Records supplied: Begin

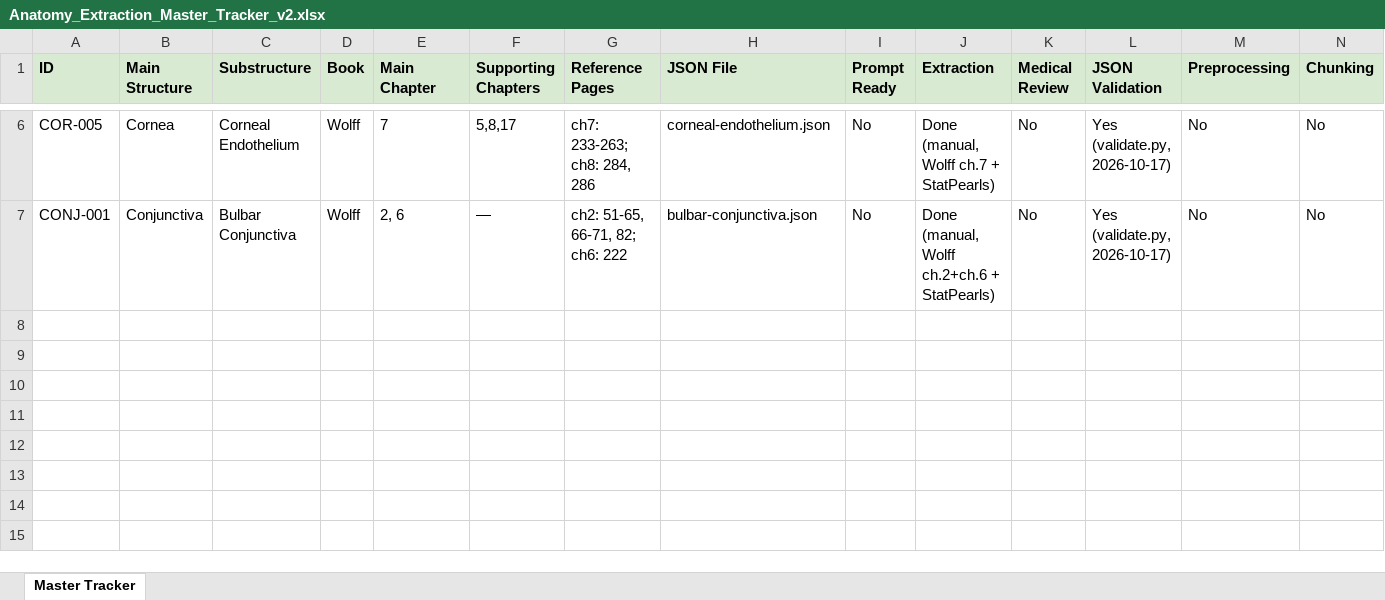
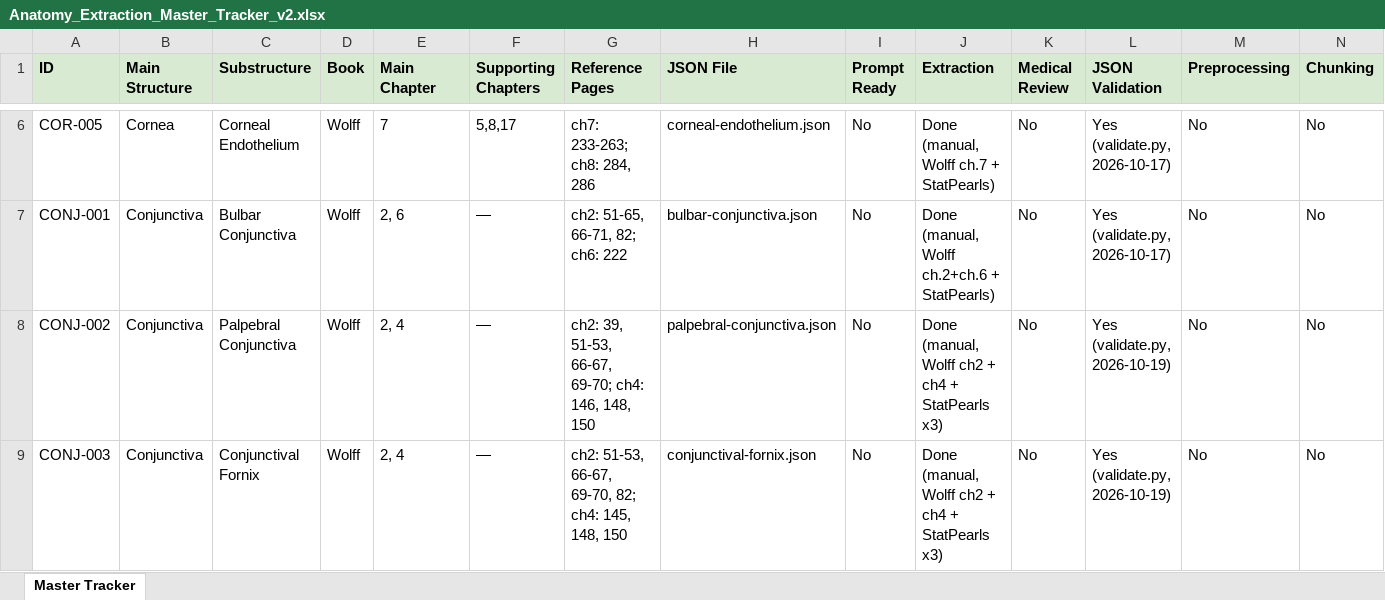
Before and after one commit to tmohra79-blip/data-collection, an Excel workbook: Anatomy_Extraction_Master_Tracker_v2.xlsx, sheet Master Tracker, drawn as a sheet; only a part is shown, gaps mark what is left out; values as stored, in another font and other column widths than the file's, no borders; rows hold the shown columns only; the diff names each change by its address in the sheet, - before the commit and + after, or states it on an @@ line.

Commit message:
Update knowledge base and anatomy data

```diff
--- a/Anatomy_Extraction_Master_Tracker_v2.xlsx (sheet Master Tracker)
+++ b/Anatomy_Extraction_Master_Tracker_v2.xlsx (sheet Master Tracker)
+row 8: CONJ-002 | Conjunctiva | Palpebral Conjunctiva | Wolff | 2, 4 | — | ch2: 39, 51-53, 66-67, 69-70; ch4: 146, 148, 150 | palpebral-conjunctiva.json | No | Done (manual, Wolff ch2 + ch4 + StatPearls x3) | No | Yes (validate.py, 2026-10-19) | No | No
+row 9: CONJ-003 | Conjunctiva | Conjunctival Fornix | Wolff | 2, 4 | — | ch2: 51-53, 66-67, 69-70, 82; ch4: 145, 148, 150 | conjunctival-fornix.json | No | Done (manual, Wolff ch2 + ch4 + StatPearls x3) | No | Yes (validate.py, 2026-10-19) | No | No
```
Also changed, not shown: 10 other files.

Records supplied: End

Go through the records above and copy every line holding the word "json".

--- Answer space ---
+row 8: CONJ-002 | Conjunctiva | Palpebral Conjunctiva | Wolff | 2, 4 | — | ch2: 39, 51-53, 66-67, 69-70; ch4: 146, 148, 150 | palpebral-conjunctiva.json | No | Done (manual, Wolff ch2 + ch4 + StatPearls x3) | No | Yes (validate.py, 2026-10-19) | No | No
+row 9: CONJ-003 | Conjunctiva | Conjunctival Fornix | Wolff | 2, 4 | — | ch2: 51-53, 66-67, 69-70, 82; ch4: 145, 148, 150 | conjunctival-fornix.json | No | Done (manual, Wolff ch2 + ch4 + StatPearls x3) | No | Yes (validate.py, 2026-10-19) | No | No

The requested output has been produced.